Woolf joined forces with Quentin, and from 1923 until 1927 they created fully-fledged booklets of stories and drawings that were presented as Supplements. Written or dictated by Woolf and illustrated by Quentin, these Supplements present a unique collaboration between the novelist during her most prolific years and the child-painter. In Virginia Woolf, Quentin Bell not only found a professional author and an experienced journalist, but, above all, a close companion and conspirator who shared his irreverence and mischievous sense of humour. The Supplements are transcribed in full alongside around 40 of Bell’s original illustrations. Designed to tease the adults, they portray Bloomsbury eccentricities along with the foibles and mishaps of the residents and visitors at Charleston.
This is the first time the Supplements have been published since they were first written and will therefore be welcomed by admirers of Woolf and her circle.
About the editorClaudia Olk is Chair of English and Comparative Literature at the Freie Universitat Berlin.

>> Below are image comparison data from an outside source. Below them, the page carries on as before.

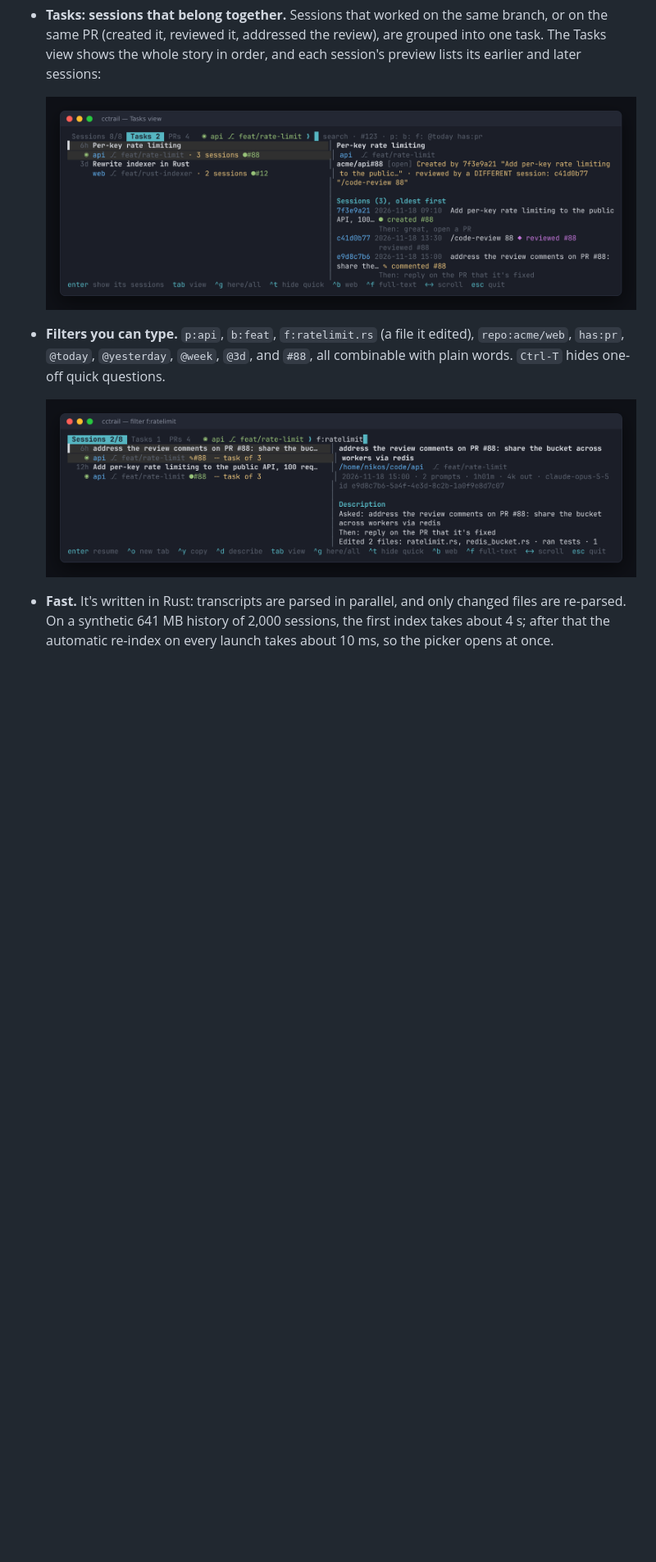
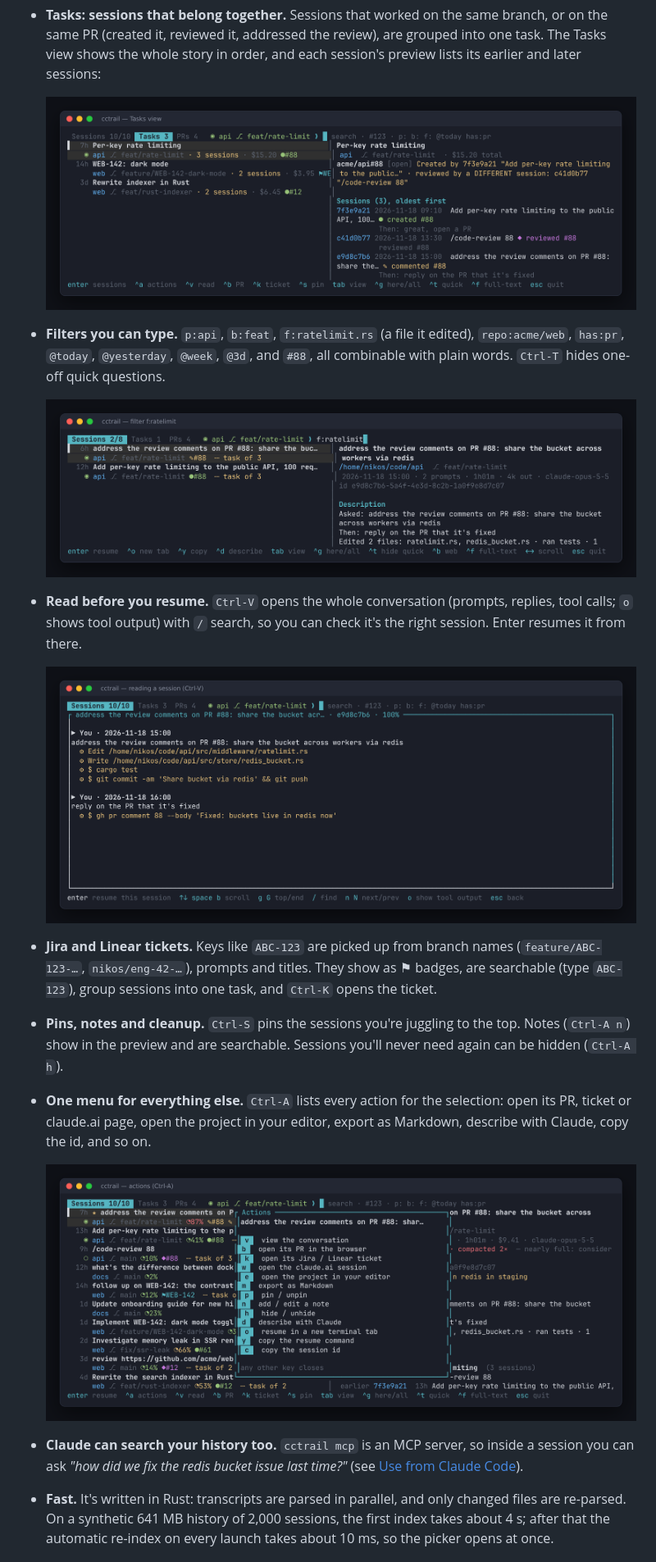
Before and after one commit to Nikostito/ccrumbs, a Markdown page: README.md, the part around one of its changes. Shown at 82% size. GitHub-like rendering; pictures changed too: docs/actions.png (added), docs/tasks.png, docs/viewer.png (added); blank space fills up the shorter version.

```diff
--- a/README.md
+++ b/README.md
@@ -56,6 +56,28 @@ sessions first (◉ same branch, ○ same repo). Inside a repo, plain
 
   ![Filtering by an edited file](docs/filters.png)
 
+- **Read before you resume.** `Ctrl-V` opens the whole conversation
+  (prompts, replies, tool calls; `o` shows tool output) with `/` search, so
+  you can check it's the right session. Enter resumes it from there.
+
+  ![Reading a session](docs/viewer.png)
+
+- **Jira and Linear tickets.** Keys like `ABC-123` are picked up from branch
+  names (`feature/ABC-123-…`, `nikos/eng-42-…`), prompts and titles. They
+  show as ⚑ badges, are searchable (type `ABC-123`), group sessions into
+  one task, and `Ctrl-K` opens the ticket.
+- **Pins, notes and cleanup.** `Ctrl-S` pins the sessions you're juggling to
+  the top. Notes (`Ctrl-A n`) show in the preview and are searchable.
+  Sessions you'll never need again can be hidden (`Ctrl-A h`).
+- **One menu for everything else.** `Ctrl-A` lists every action for the
+  selection: open its PR, ticket or claude.ai page, open the project in your
+  editor, export as Markdown, describe with Claude, copy the id, and so on.
+
+  ![The actions menu](docs/actions.png)
+
+- **Claude can search your history too.** `cctrail mcp` is an MCP server,
+  so inside a session you can ask *"how did we fix the redis bucket issue
+  last time?"* (see [Use from Claude Code](#use-from-claude-code-mcp)).
 - **Fast.** It's written in Rust: transcripts are parsed in parallel, and only
   changed files are re-parsed. On a synthetic 641 MB history of 2,000
   sessions, the first index takes about 4 s; after that the automatic
```
Also changed, not shown: other parts of README.md (+58 -4 lines), docs/sessions.png, 12 other files.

- Virginia Woolf and Quentin Bell
- The British Library
- Publication date
- June 2013
- 144 pages